Uber expects to price the IPO on May 9 and then begin trading on the New York Stock Exchange the following day, people familiar with the matter have said.
Of the stock being sold in the IPO by existing Uber investors, 6.86 million shares are from Uber co-founders Travis Kalanick and Garrett Camp, meaning the two men could jointly pocket $343 million if the IPO prices at the top end of its current range.
Uber will face a host of questions from investors, including when it will turn a profit, how it will navigate the transition to autonomous vehicles, and whether its business model can support higher driver costs from minimum wage rules.

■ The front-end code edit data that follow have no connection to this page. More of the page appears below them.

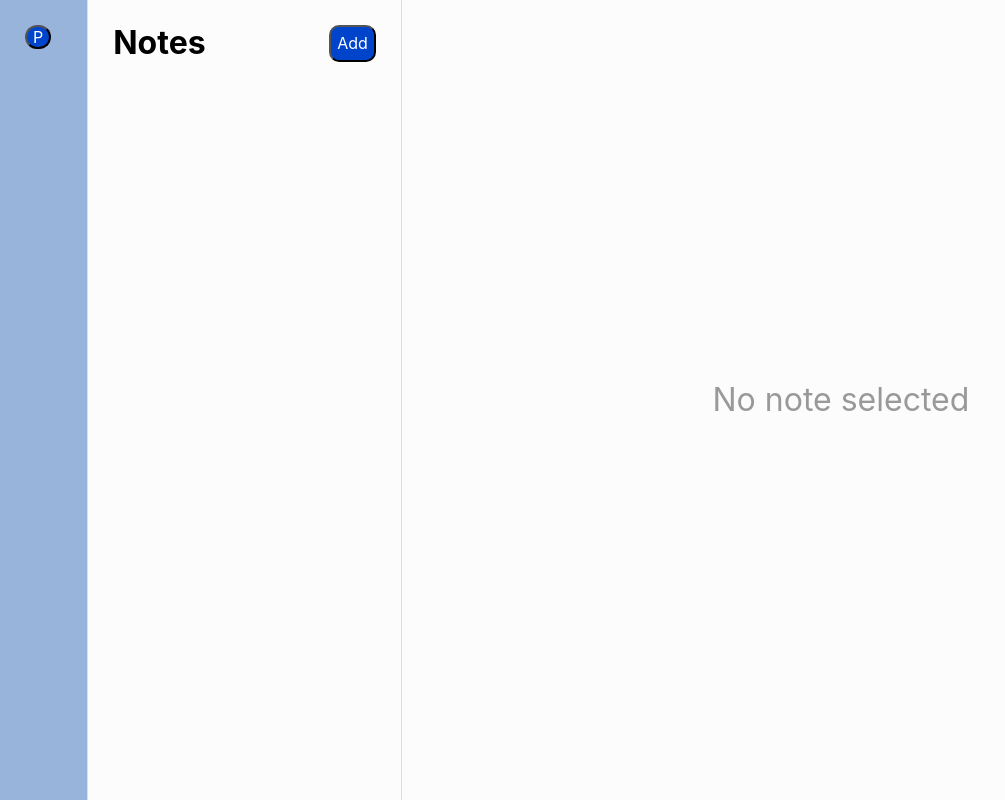
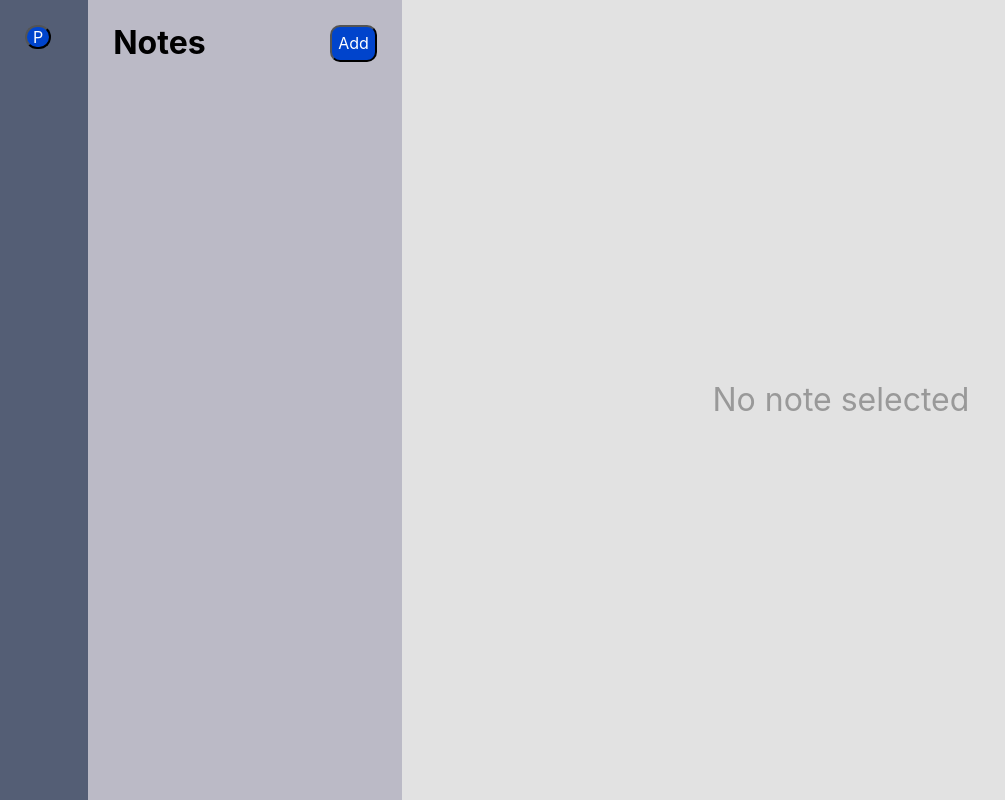
Before and after one commit to raiyanjaz/Notes_App, a React (Create React App) app in the folder notesapp/: page / in a window 1280 px wide. Shown: the whole page, without its empty margins (0-1005 px from the left). Built offline with nearby package versions, Linux system fonts and the light colour scheme.

Commit message:
Added styles folder and profile view button works

```diff
--- a/notesapp/src/App.js
+++ b/notesapp/src/App.js
@@ -1,12 +1,22 @@
 import {useState} from "react"
 
-import './App.css';
+import './styles/App.css';
+import './styles/ProfileView.css'
 
-import Sidebar from './components/Sidebar.js';
-import Main from './components/Main.js';
+import ProfileView from "./components/ProfileView";
+import Sidebar from './components/Sidebar';
+import Main from './components/Main';
 import SideHeader from "./components/SideHeader";
 
 function App() {
+
+  // Opening the profile view
+  const [openProfileView , setProfileView] = useState(false);
+
+  const profileViewOpen = () => setProfileView(true);
+
+
+  // Adding notes in the note sidebar
   const [notes, setNotes] = useState([]);
   const [activeNote, setActiveNote] = useState(false);
 
@@ -21,6 +31,7 @@ function App() {
     setNotes([newNote, ...notes]);
   };
 
+  // Updating notes in the note sidebar
   const onUpdateNote = (updatedNote) => {
     const updatedNotesArray = notes.map((note) => {
       if(note.id === activeNote) {
@@ -31,6 +42,7 @@ function App() {
     setNotes(updatedNotesArray);
   };
 
+  // Deleting notes in the note sidebar
   const onDeleteNote = (idToDelete) => {
     setNotes(notes.filter((note) => note.id !== idToDelete))
   };
@@ -39,9 +51,22 @@ function App() {
     return notes.find((note) => note.id === activeNote);
   };
 
+  if (openProfileView) { // When profile picture is clicked, only sideheader and profile view will be open
+    return (
+      <div className="App">
+        <SideHeader
+          onClick={profileViewOpen}
+        />
+        <ProfileView />
+      </div>
+    )
+  }
+
   return (
     <div className="App">
-      <SideHeader />
+      <SideHeader
+        onClick={profileViewOpen}
+      />
       <Sidebar
         notes={notes}
         onAddNote={onAddNote}
@@ -55,6 +80,7 @@ function App() {
       />
     </div>
   )
+
 }
 
 export default App;
--- a/notesapp/src/ProfileView.css
+++ /dev/null
@@ -1,12 +0,0 @@
-/* Profile View */
-
-.app-profile-view {
-    width: 70%;
-    height: 100vh;
-    background-color: black;
-}
-
-    .profile-view {
-        border: 1px solid #ddd;
-        background-color: green;
-    }
--- a/notesapp/src/components/ProfileView.js
+++ b/notesapp/src/components/ProfileView.js
@@ -1,13 +1,5 @@
 function ProfileView() {
-    return (
-
-    <div className="app-profile-view">
-        <div className="profile-view">
-            Hello
-        </div>
-    </div>
-
-    )
+    return <div className="app-profile-view"> </div>
 }
 
 export default ProfileView;
--- a/notesapp/src/components/SideHeader.js
+++ b/notesapp/src/components/SideHeader.js
@@ -1,26 +1,11 @@
-import { useState } from "react";
-import ProfileView from "./ProfileView";
-import '../ProfileView.css'
-
-
-function SideHeader() {
-    const [openprofileView , setprofileView] = useState(false);
-
-    function profileViewOpen() {
-        setprofileView(true);
-    }
-
+function SideHeader(props) {
   return (
     <div className="app-sideHeader">
       <div className="sideHeader-header">
-                <button className="profile" onCLick={profileViewOpen}> P </button>
+        <button className="profile" onClick={props.onClick}> P </button>
       </div>
-            {openprofileView && <ProfileView />}
     </div>
-
   )
-
-
 }
 
 export default SideHeader;
--- a/notesapp/src/App.css
+++ b/notesapp/src/styles/App.css
@@ -14,7 +14,7 @@ body,
     height: 100vh;
     overflow: hidden;
     font-size: 16px;
-    background: #fcfcfc;
+    background: #E2E2E2;
 }
 
 button {
@@ -35,12 +35,28 @@ button:hover {
     display: flex;
 }
 
+::-webkit-scrollbar {
+    width: 5px;
+}
+
+::-webkit-scrollbar-track {
+    background: null;
+}
+
+::-webkit-scrollbar-thumb {
+    background: #888;
+}
+
+::-webkit-scrollbar-thumb:hover {
+    background: #555;
+}
+
 /* SIDEBAR STYLES */
 
 .app-sidebar {
     width: 25%;
     height: 100vh;
-    border-right: 1px solid #ddd;
+    background-color: #BBBAC6;
 }
 
     .app-sidebar-header {
@@ -56,6 +72,7 @@ button:hover {
         height: calc(100vh - 78px);
         overflow-y: scroll;
     }
+
     .app-sidebar-note {
         padding: 25px;
         cursor: pointer;
@@ -152,8 +169,7 @@ button:hover {
 .app-sideHeader {
     width: 90px;
     height: 100vh;
-    border-right: 1px solid #ddd;
-    background-color: rgb(152, 180, 219);
+    background-color: #545E75
 }
 
     .sideHeader-header {
--- /dev/null
+++ b/notesapp/src/styles/ProfileView.css
@@ -0,0 +1,7 @@
+/* Profile View */
+
+.app-profile-view {
+    width: 100%;
+    height: 100vh;
+    background-color: #E2E2E2;
+}
```
Lines whose indentation alone changed are shown as unchanged.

Underscoring the company’s ability to generate revenue but also the scale of its losses, Uber reported in the filing a net loss attributable to the company for the first quarter of 2019 of around $1 billion on sales of roughly $3 billion.
“When it comes to Uber, we believe there are still questions over the current car-sharing model, the economics of which are not immediately or obviously attractive for sustainable, long-term investment,” Mark Hargraves, head of Framlington Global Equities, wrote in a note.
Uber also said PayPal had agreed to purchase $500 million of stock in a private placement at the price the IPO eventually settles at. The two companies also said they were extending an existing partnership to “explore future commercial payment collaborations.”
This is similar to when Comcast Corp.’s NBCUniversal invested $500 million in Snapchat owner Snap Inc., around the time of the latter’s IPO in 2017.
Two other IPOs this month, those of online scrapbook company Pinterest Inc. and video conferencing company Zoom Video Communications Inc., have performed much better than Lyft.
Uber, however, has chosen to still value itself conservatively. One advantage Uber will likely seek to emphasize to investors is that it is the largest player in many of the markets in which it does business, and the fact that it operates
around the world.
Analysts consider building scale crucial for Uber’s business model to become profitable.
Unlike Lyft, Uber also has a restaurant delivery business, Uber Eats, which generated $1.5 billion in revenue last year and competes with the likes of Grubhub Inc. and DoorDash.
During Uber’s IPO road show, Chief Executive Dara Khosrowshahi will be also tasked with convincing investors that he has successfully changed the company’s culture and business practices after a series of embarrassing scandals over the last two years.
Those have included sexual harassment allegations, a massive data breach that was concealed from regulators, use of illicit software to evade authorities and allegations of bribery overseas.
The Uber IPO is being led by Morgan Stanley, Goldman Sachs & Co. and Bank of America Merrill Lynch.